- Listed entries:
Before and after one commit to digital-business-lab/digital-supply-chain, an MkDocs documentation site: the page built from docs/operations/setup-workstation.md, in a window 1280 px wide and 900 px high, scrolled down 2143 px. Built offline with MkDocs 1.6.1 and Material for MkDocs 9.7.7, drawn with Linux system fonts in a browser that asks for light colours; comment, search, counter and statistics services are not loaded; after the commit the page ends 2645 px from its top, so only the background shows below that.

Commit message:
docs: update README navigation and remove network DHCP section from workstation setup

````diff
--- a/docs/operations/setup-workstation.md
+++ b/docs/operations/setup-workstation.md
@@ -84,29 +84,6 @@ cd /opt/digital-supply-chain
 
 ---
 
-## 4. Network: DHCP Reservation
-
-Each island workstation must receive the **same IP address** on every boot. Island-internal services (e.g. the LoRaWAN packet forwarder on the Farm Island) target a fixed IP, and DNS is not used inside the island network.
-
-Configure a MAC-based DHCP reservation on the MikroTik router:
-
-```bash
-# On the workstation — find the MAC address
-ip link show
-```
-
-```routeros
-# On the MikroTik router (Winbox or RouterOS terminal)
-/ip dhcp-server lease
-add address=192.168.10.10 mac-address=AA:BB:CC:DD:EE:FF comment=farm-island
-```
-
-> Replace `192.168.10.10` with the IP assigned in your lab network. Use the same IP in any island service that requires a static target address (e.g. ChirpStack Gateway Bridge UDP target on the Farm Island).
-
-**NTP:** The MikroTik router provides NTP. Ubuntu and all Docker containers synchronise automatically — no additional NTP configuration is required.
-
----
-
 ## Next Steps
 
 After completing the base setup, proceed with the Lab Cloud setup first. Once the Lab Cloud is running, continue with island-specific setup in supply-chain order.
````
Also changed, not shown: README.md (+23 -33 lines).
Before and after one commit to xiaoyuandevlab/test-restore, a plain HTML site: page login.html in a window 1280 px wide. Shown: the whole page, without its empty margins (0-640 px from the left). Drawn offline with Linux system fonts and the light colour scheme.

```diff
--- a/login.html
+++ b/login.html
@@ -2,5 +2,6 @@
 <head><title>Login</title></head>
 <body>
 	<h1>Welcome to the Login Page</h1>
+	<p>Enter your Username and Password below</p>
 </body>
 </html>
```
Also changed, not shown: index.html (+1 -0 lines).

- Activity:
Set down the records above once more, exactly as given.

- Task solution:
Before and after one commit to digital-business-lab/digital-supply-chain, an MkDocs documentation site: the page built from docs/operations/setup-workstation.md, in a window 1280 px wide and 900 px high, scrolled down 2143 px. Built offline with MkDocs 1.6.1 and Material for MkDocs 9.7.7, drawn with Linux system fonts in a browser that asks for light colours; comment, search, counter and statistics services are not loaded; after the commit the page ends 2645 px from its top, so only the background shows below that.

Commit message:
docs: update README navigation and remove network DHCP section from workstation setup

````diff
--- a/docs/operations/setup-workstation.md
+++ b/docs/operations/setup-workstation.md
@@ -84,29 +84,6 @@ cd /opt/digital-supply-chain
 
 ---
 
-## 4. Network: DHCP Reservation
-
-Each island workstation must receive the **same IP address** on every boot. Island-internal services (e.g. the LoRaWAN packet forwarder on the Farm Island) target a fixed IP, and DNS is not used inside the island network.
-
-Configure a MAC-based DHCP reservation on the MikroTik router:
-
-```bash
-# On the workstation — find the MAC address
-ip link show
-```
-
-```routeros
-# On the MikroTik router (Winbox or RouterOS terminal)
-/ip dhcp-server lease
-add address=192.168.10.10 mac-address=AA:BB:CC:DD:EE:FF comment=farm-island
-```
-
-> Replace `192.168.10.10` with the IP assigned in your lab network. Use the same IP in any island service that requires a static target address (e.g. ChirpStack Gateway Bridge UDP target on the Farm Island).
-
-**NTP:** The MikroTik router provides NTP. Ubuntu and all Docker containers synchronise automatically — no additional NTP configuration is required.
-
----
-
 ## Next Steps
 
 After completing the base setup, proceed with the Lab Cloud setup first. Once the Lab Cloud is running, continue with island-specific setup in supply-chain order.
````
Also changed, not shown: README.md (+23 -33 lines).
Before and after one commit to xiaoyuandevlab/test-restore, a plain HTML site: page login.html in a window 1280 px wide. Shown: the whole page, without its empty margins (0-640 px from the left). Drawn offline with Linux system fonts and the light colour scheme.

```diff
--- a/login.html
+++ b/login.html
@@ -2,5 +2,6 @@
 <head><title>Login</title></head>
 <body>
 	<h1>Welcome to the Login Page</h1>
+	<p>Enter your Username and Password below</p>
 </body>
 </html>
```
Also changed, not shown: index.html (+1 -0 lines).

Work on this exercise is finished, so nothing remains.